Displaying Qualitative Data
As we have seen then, there is a lot of talk at the moment about how best to display data. Thanks to the huge amount of information that companies and individuals can now collect through the internet, finding elegant ways to convey trends and key points in data is an important challenge. In many cases, it is a challenge for sheer computational power apart from anything else!
But all of this talk tends to focus on a specific type of data: quantitative data. That is to say, that it deals with the use of numbers and how you can display values, scores and measurements. A set of numbers can easily be displayed as a chart or a graph, it can be conveyed through size or through colour and single figures such as percentages can easily make a big impact when written in large fonts and bright colours.
Dealing With Words
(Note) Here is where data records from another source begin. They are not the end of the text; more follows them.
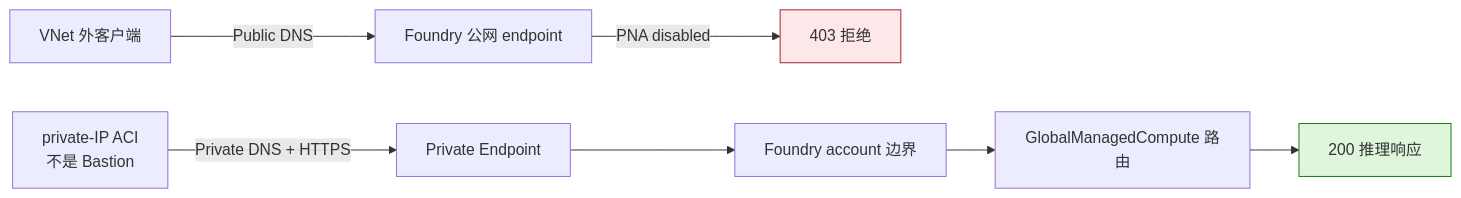
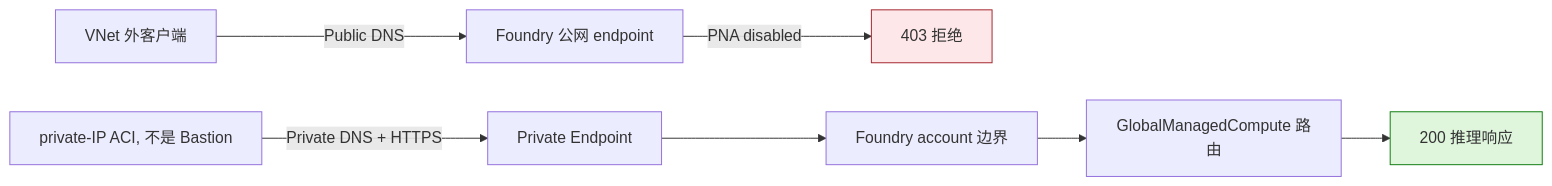
The diagram in Deep-Learning/Managed-Compute-Private-Endpoint/README-CN.md (david-xinyuwei/david-share), drawn with Mermaid before and after one commit. The commit also changed 1 other file, not shown here.

Commit message:
Fix Managed Compute Mermaid rendering

````diff
--- a/Deep-Learning/Managed-Compute-Private-Endpoint/README-CN.md
+++ b/Deep-Learning/Managed-Compute-Private-Endpoint/README-CN.md
@@ -178,12 +178,12 @@
 ```mermaid
 flowchart LR
     OUT[VNet 外客户端] -->|Public DNS| PUB[Foundry 公网 endpoint]
     PUB -->|PNA disabled| DENY[403 拒绝]
-    IN[private-IP ACI<br/>不是 Bastion] -->|Private DNS + HTTPS| PE[Private Endpoint]
+    IN[private-IP ACI, 不是 Bastion] -->|Private DNS + HTTPS| PE[Private Endpoint]
     PE --> ACCOUNT[Foundry account 边界]
     ACCOUNT --> ROUTE[GlobalManagedCompute 路由]
     ROUTE --> OK[200 推理响应]
 
     style DENY fill:#fde7e9,stroke:#a4262c
     style OK fill:#dff6dd,stroke:#107c10
 ```
````
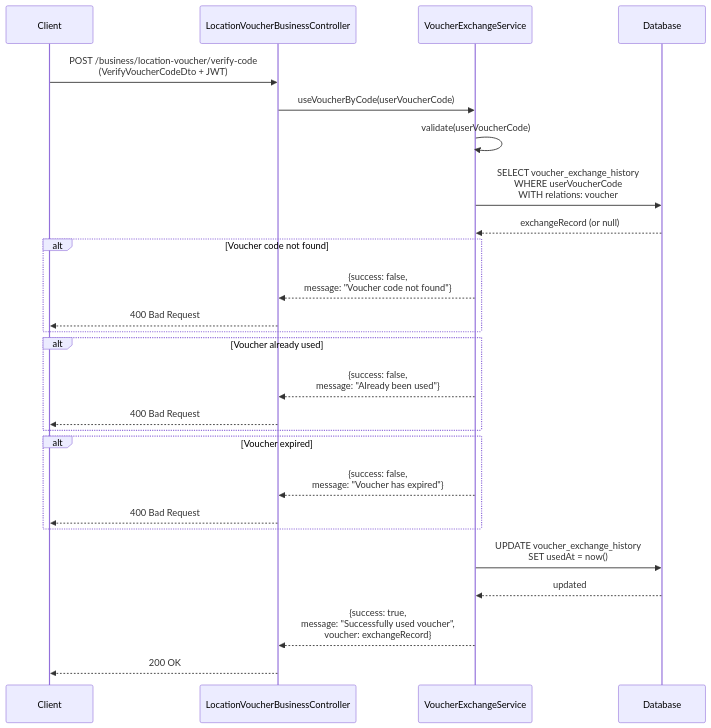
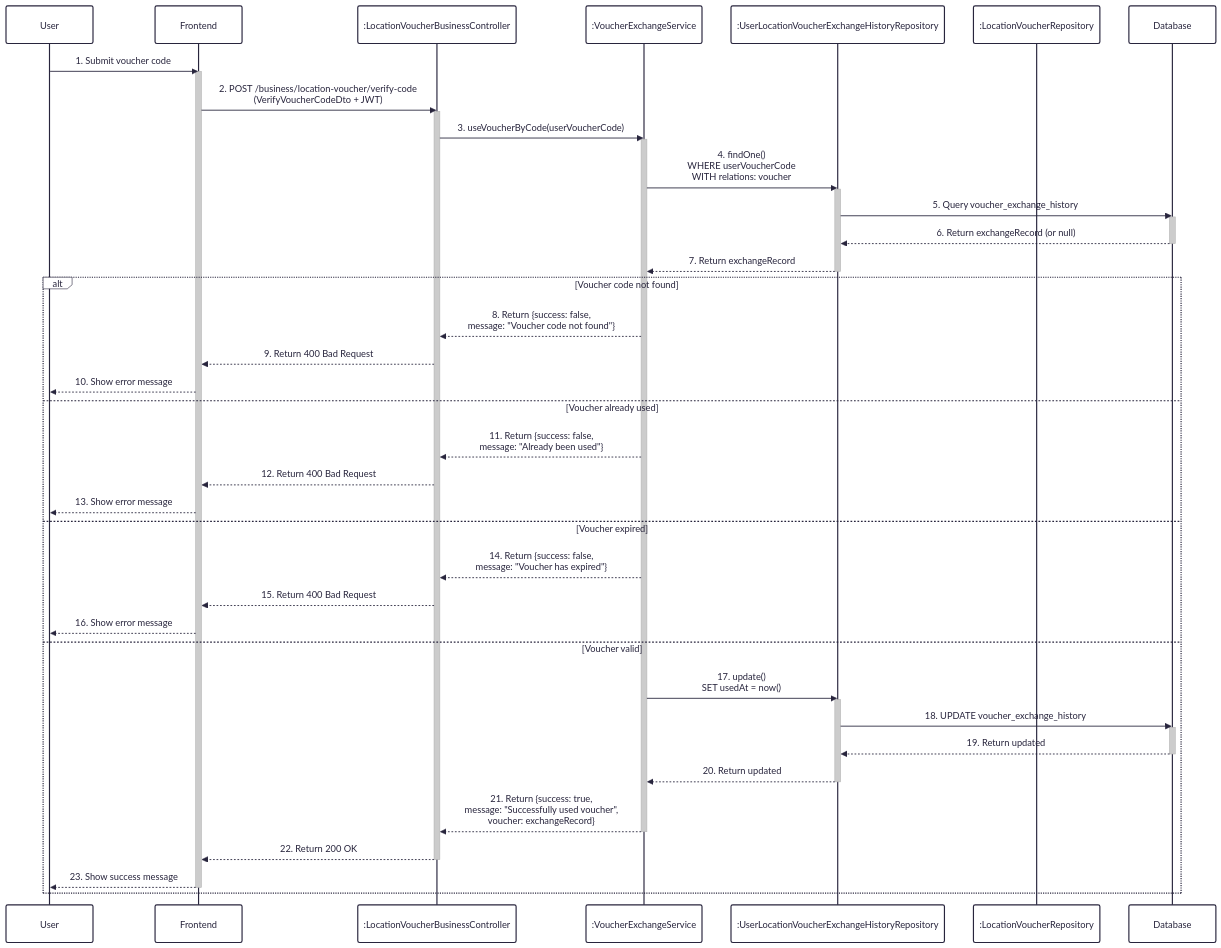
Before and after one commit to UrbanLens-2025/urban-lens_server: the sixth of 7 diagrams in docs/diagrams/sequence-diagrams.md, drawn with Mermaid. The commit also changed other lines of this file and 19 other files, not shown here.

Commit message:
sequence diagram

````diff
--- a/docs/diagrams/sequence-diagrams.md
+++ b/docs/diagrams/sequence-diagrams.md
@@ -279,35 +588,61 @@
 ```mermaid
+---
+config:
+  theme: redux
+  look: classic
+---
 sequenceDiagram
-    participant Client
-    participant VoucherController as LocationVoucherBusinessController
-    participant VoucherService as VoucherExchangeService
+    participant User
+    participant Frontend
+    participant VoucherController as :LocationVoucherBusinessController
+    participant VoucherService as :VoucherExchangeService
+    participant ExchangeHistoryRepo as :UserLocationVoucherExchangeHistoryRepository
+    participant VoucherRepo as :LocationVoucherRepository
     participant Database
 
-    Client->>VoucherController: POST /business/location-voucher/verify-code<br/>(VerifyVoucherCodeDto + JWT)
-    VoucherController->>VoucherService: useVoucherByCode(userVoucherCode)
+    User->>Frontend: 1. Submit voucher code
+    activate Frontend
+    Frontend->>VoucherController: 2. POST /business/location-voucher/verify-code<br/>(VerifyVoucherCodeDto + JWT)
+    activate VoucherController
+    VoucherController->>VoucherService: 3. useVoucherByCode(userVoucherCode)
+    activate VoucherService
 
-    VoucherService->>VoucherService: validate(userVoucherCode)
-    VoucherService->>Database: SELECT voucher_exchange_history<br/>WHERE userVoucherCode<br/>WITH relations: voucher
-    Database-->>VoucherService: exchangeRecord (or null)
+    VoucherService->>ExchangeHistoryRepo: 4. findOne()<br/>WHERE userVoucherCode<br/>WITH relations: voucher
+    activate ExchangeHistoryRepo
+    ExchangeHistoryRepo->>Database: 5. Query voucher_exchange_history
+    activate Database
+    Database-->>ExchangeHistoryRepo: 6. Return exchangeRecord (or null)
+    deactivate Database
+    ExchangeHistoryRepo-->>VoucherService: 7. Return exchangeRecord
+    deactivate ExchangeHistoryRepo
 
     alt Voucher code not found
-        VoucherService-->>VoucherController: {success: false,<br/>message: "Voucher code not found"}
-        VoucherController-->>Client: 400 Bad Request
+        VoucherService-->>VoucherController: 8. Return {success: false,<br/>message: "Voucher code not found"}
+        VoucherController-->>Frontend: 9. Return 400 Bad Request
+        Frontend-->>User: 10. Show error message
+    else Voucher already used
+        VoucherService-->>VoucherController: 11. Return {success: false,<br/>message: "Already been used"}
+        VoucherController-->>Frontend: 12. Return 400 Bad Request
+        Frontend-->>User: 13. Show error message
+    else Voucher expired
+        VoucherService-->>VoucherController: 14. Return {success: false,<br/>message: "Voucher has expired"}
+        VoucherController-->>Frontend: 15. Return 400 Bad Request
+        Frontend-->>User: 16. Show error message
+    else Voucher valid
+        VoucherService->>ExchangeHistoryRepo: 17. update()<br/>SET usedAt = now()
+        activate ExchangeHistoryRepo
+        ExchangeHistoryRepo->>Database: 18. UPDATE voucher_exchange_history
+        activate Database
+        Database-->>ExchangeHistoryRepo: 19. Return updated
+        deactivate Database
+        ExchangeHistoryRepo-->>VoucherService: 20. Return updated
+        deactivate ExchangeHistoryRepo
+
+        VoucherService-->>VoucherController: 21. Return {success: true,<br/>message: "Successfully used voucher",<br/>voucher: exchangeRecord}
+        deactivate VoucherService
+        VoucherController-->>Frontend: 22. Return 200 OK
+        deactivate VoucherController
+        Frontend-->>User: 23. Show success message
+        deactivate Frontend
     end
-
-    alt Voucher already used
-        VoucherService-->>VoucherController: {success: false,<br/>message: "Already been used"}
-        VoucherController-->>Client: 400 Bad Request
-    end
-
-    alt Voucher expired
-        VoucherService-->>VoucherController: {success: false,<br/>message: "Voucher has expired"}
-        VoucherController-->>Client: 400 Bad Request
-    end
-
-    VoucherService->>Database: UPDATE voucher_exchange_history<br/>SET usedAt = now()
-    Database-->>VoucherService: updated
-
-    VoucherService-->>VoucherController: {success: true,<br/>message: "Successfully used voucher",<br/>voucher: exchangeRecord}
-    VoucherController-->>Client: 200 OK
 ```
````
But there is another type of data too: qualitative data. That's data that takes the form of words, phrases and sentences, and which is classically much more difficult to deal with. If for instance you were to conduct an interview, and you were to ask people what they thought of the current government, you would end up with a range of detailed answers that contained a huge amount of opinions, facts, ideas and more. This information might actually be much more detailed and useful than simple numbers (which you would get by asking people to 'rate' the current government instead), but conveying it as a chart would be much more difficult.
One solution though is to use something known as 'qualitative analysis'. This is the method that researchers use to assess qualitative data, and it can be used to make qualitative data much more manageable.
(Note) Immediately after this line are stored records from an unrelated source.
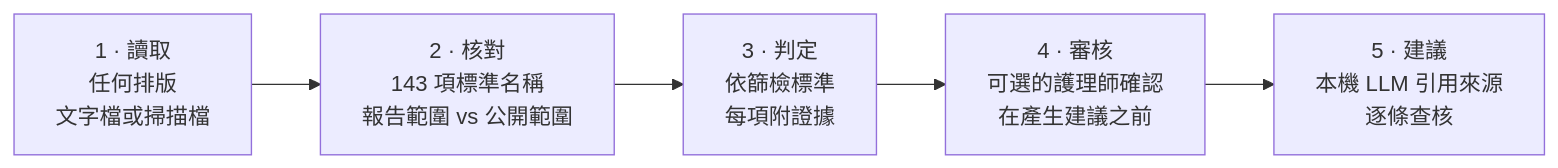
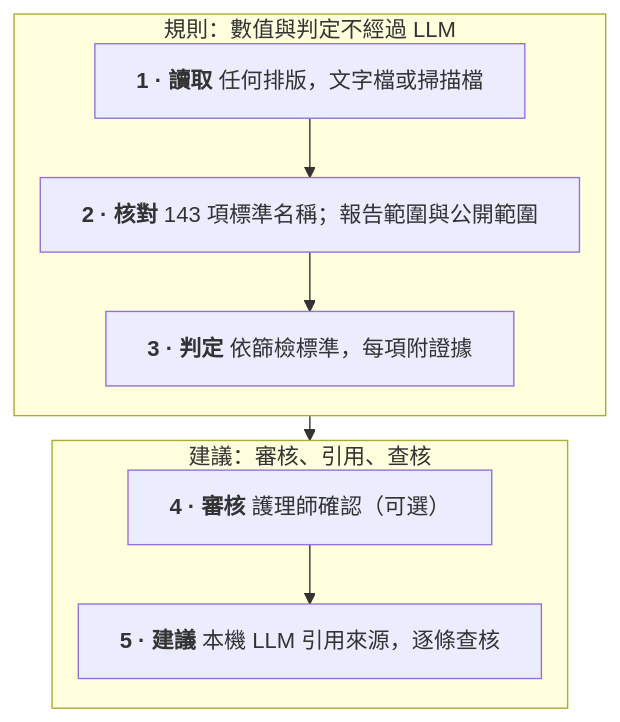
The first of 2 diagrams in README.zh-TW.md (Washyu0826/health-report-reader), drawn with Mermaid before and after one commit. The commit also changed other lines of this file and 1 other file, not shown here.

Commit message:
README: readable flowcharts on GitHub, shorter code lines, top-aligned screens

````diff
--- a/README.zh-TW.md
+++ b/README.zh-TW.md
@@ -19,7 +19,13 @@
 ```mermaid
-flowchart LR
-    A["1 · 讀取<br/>任何排版<br/>文字檔或掃描檔"] --> B["2 · 核對<br/>143 項標準名稱<br/>報告範圍 vs 公開範圍"]
-    B --> C["3 · 判定<br/>依篩檢標準<br/>每項附證據"]
-    C --> D["4 · 審核<br/>可選的護理師確認<br/>在產生建議之前"]
-    D --> E["5 · 建議<br/>本機 LLM 引用來源<br/>逐條查核"]
+%%{init: {"flowchart": {"rankSpacing": 18, "nodeSpacing": 18, "wrappingWidth": 460}}}%%
+flowchart TB
+    subgraph R ["規則：數值與判定不經過 LLM"]
+        direction TB
+        A["<b>1 · 讀取</b> 任何排版，文字檔或掃描檔"] --> B["<b>2 · 核對</b> 143 項標準名稱；報告範圍與公開範圍"] --> C["<b>3 · 判定</b> 依篩檢標準，每項附證據"]
+    end
+    subgraph L ["建議：審核、引用、查核"]
+        direction TB
+        D["<b>4 · 審核</b> 護理師確認（可選）"] --> E["<b>5 · 建議</b> 本機 LLM 引用來源，逐條查核"]
+    end
+    R --> L
 ```
````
Essentially this involves looking through the text you've accumulated, and identifying key words and phrases that come up time and again (counting synonyms in the same way). In the case of our government interviews you might notice words cropping up like 'reliable', 'effective' and 'satisfactory', as well as words like 'distrust', 'ineffective' and 'stupid' or 'tax' and 'eco friendly'. You would then count every time one of these words or a synonym appeared and that way you could reliably see the overall feelings of your interviewees as well as which topics were important to them.
Then you could use a word cloud, with size and colour used to denote the words that were most prominent and that would be a great way to quickly put across some qualitative data (or colour could represent the emotional intent of the word). A large red 'Distrust' next to a small green 'Effective' could paint just as impactful a picture as a pie chart – if not more of one.
More Ways of Using Qualitative Data
There are of course many other methods you can use here too. From flow charts, to tables, to spider diagrams, to ergodic text. Ergodic text is a very interesting concept where the shape and structure of the formatting is changed in order to reflect the meaning of the text. For instance, if you are writing a description of a long, narrow hall, then your writing may itself start to begin long and thin and spindle its way up the page. Similarly, if you are writing about a house, then your writing may take on that shape. The book House of Leaves does this extraordinarily well.
We see a lesser example of ergodic text all the time – when important words are bolded or italicized for emphasis. It was once thought that the use of hyperlinks would completely transform the way that we read by allowing us to read in a ‘non linear fashion’. This has not yet come to fruition, but try to me inventive with the way you display your text. Remember, this is a form of ‘data’ and the web is a visual medium!
Thanks to the web we have a lot of stats, figures and numbers available. But what is the web made of? Words of course! There is a huge and unprecedented amount of qualitative information out there… so why not start tapping into it? Using a cluster analysis is just one way to group and display this information, and one tool you can use to make better sense of numerical data.